▶ _TASK DETAILS_: Where in the data does the word "parent" appear? Find those lines and copy them.

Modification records
------------------------------
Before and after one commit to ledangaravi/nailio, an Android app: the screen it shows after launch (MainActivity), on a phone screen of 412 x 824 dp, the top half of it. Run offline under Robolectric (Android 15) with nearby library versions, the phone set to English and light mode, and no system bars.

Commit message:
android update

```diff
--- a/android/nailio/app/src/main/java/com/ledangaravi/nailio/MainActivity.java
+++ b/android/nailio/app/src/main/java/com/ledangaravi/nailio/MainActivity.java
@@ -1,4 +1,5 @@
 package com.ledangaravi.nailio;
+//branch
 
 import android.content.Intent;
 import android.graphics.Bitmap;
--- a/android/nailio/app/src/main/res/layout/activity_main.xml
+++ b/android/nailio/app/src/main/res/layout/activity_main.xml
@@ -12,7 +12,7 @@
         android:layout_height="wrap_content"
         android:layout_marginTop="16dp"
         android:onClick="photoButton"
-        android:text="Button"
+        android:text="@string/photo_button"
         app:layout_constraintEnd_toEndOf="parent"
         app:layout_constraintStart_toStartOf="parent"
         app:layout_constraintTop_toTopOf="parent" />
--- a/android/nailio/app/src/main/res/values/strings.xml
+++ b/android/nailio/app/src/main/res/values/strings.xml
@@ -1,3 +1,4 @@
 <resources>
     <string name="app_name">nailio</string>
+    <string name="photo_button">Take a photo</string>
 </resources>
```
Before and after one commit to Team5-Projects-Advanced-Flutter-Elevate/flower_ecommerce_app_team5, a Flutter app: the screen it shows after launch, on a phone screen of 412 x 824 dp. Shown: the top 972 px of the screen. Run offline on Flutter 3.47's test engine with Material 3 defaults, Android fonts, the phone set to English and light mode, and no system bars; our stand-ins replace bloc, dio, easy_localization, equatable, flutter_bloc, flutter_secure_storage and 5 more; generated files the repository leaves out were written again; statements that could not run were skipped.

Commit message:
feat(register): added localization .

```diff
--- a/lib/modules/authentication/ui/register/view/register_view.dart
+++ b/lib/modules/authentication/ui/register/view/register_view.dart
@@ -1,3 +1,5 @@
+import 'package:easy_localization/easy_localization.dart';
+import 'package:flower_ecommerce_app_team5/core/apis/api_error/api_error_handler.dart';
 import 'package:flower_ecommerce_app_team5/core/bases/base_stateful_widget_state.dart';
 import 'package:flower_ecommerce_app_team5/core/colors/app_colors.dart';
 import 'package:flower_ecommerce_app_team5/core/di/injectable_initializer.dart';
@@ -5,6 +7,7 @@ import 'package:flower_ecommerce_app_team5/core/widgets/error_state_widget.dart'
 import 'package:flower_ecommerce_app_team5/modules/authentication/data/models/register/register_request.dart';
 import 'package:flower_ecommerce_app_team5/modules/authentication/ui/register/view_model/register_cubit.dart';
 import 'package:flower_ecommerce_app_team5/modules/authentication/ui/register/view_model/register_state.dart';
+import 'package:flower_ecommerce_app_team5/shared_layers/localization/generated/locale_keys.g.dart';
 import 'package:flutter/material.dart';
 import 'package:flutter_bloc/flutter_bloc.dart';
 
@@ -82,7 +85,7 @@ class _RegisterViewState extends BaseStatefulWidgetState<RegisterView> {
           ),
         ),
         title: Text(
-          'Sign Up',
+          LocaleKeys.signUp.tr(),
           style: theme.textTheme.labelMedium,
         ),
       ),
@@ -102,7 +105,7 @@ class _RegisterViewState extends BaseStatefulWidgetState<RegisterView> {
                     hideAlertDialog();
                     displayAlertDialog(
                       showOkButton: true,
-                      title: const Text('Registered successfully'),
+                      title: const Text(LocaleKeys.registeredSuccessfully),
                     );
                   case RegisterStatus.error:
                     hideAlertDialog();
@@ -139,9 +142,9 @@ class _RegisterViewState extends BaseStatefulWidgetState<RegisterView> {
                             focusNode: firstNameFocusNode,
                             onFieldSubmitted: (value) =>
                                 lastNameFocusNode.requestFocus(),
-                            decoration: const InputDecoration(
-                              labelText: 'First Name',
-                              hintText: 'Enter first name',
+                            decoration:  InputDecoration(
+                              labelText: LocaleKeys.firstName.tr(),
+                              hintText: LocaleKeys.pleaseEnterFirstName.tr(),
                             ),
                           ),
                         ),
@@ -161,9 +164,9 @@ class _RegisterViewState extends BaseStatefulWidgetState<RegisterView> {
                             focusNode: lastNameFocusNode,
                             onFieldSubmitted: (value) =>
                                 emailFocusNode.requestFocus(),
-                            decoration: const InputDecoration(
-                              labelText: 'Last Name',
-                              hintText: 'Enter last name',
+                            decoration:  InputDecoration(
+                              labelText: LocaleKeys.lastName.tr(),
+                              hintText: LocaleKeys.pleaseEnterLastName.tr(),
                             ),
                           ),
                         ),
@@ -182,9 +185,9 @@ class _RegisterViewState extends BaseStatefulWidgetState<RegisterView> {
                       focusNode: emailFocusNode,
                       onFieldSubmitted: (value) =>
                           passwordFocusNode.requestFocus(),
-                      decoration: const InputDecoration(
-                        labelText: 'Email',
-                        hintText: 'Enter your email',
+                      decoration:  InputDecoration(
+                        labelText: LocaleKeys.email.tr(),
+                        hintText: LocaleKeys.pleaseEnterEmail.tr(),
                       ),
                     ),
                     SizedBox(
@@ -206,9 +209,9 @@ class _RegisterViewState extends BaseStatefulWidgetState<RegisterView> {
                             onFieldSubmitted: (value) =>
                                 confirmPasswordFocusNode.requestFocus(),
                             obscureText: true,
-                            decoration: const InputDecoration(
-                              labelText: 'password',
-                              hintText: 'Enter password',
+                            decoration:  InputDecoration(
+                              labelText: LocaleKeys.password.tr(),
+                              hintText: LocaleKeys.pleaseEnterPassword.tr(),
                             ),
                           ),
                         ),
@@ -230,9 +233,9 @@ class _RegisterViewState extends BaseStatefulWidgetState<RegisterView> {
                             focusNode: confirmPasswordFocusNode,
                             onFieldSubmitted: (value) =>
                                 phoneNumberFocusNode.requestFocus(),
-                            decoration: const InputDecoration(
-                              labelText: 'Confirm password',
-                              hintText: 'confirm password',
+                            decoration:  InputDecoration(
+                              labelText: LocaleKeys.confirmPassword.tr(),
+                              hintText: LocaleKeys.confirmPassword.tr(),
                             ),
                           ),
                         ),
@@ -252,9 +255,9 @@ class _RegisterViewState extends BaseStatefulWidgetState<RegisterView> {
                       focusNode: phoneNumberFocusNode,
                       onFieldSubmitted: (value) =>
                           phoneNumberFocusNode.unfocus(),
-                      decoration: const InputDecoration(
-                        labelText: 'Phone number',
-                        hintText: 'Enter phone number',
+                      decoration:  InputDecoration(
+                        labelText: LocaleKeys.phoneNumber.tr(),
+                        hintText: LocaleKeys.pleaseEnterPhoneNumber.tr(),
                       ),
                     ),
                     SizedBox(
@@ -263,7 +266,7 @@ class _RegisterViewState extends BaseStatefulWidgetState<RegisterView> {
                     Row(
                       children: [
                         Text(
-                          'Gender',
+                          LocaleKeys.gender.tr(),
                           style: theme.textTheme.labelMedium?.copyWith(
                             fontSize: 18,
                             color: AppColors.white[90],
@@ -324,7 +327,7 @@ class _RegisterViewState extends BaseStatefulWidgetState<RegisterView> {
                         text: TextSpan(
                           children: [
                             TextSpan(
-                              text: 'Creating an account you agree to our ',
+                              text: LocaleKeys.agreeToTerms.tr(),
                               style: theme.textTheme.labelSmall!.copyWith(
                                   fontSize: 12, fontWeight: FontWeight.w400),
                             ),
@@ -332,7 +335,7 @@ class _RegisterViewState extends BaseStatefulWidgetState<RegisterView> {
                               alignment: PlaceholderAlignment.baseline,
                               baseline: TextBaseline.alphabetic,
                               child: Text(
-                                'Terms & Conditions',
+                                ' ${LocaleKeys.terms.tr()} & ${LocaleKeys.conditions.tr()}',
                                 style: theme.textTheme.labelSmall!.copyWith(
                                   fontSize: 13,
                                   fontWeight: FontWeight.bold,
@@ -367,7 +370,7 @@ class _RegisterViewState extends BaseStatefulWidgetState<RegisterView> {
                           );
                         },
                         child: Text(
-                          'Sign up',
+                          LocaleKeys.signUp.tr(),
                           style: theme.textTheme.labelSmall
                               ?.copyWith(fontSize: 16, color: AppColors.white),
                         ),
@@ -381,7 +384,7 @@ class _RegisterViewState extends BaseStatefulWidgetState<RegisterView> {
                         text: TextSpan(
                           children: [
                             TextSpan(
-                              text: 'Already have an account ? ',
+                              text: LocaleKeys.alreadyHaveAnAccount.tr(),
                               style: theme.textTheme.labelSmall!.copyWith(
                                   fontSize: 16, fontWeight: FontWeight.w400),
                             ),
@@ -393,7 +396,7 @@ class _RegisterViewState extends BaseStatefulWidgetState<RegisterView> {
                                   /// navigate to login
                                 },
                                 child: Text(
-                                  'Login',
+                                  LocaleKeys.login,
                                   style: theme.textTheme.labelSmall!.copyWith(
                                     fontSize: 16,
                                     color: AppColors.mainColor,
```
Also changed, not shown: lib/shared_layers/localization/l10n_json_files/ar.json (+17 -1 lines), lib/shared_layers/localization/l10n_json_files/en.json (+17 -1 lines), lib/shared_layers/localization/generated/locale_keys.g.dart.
------------------------------
▶ _SOLUTION_:
         app:layout_constraintEnd_toEndOf="parent"
         app:layout_constraintStart_toStartOf="parent"
         app:layout_constraintTop_toTopOf="parent" />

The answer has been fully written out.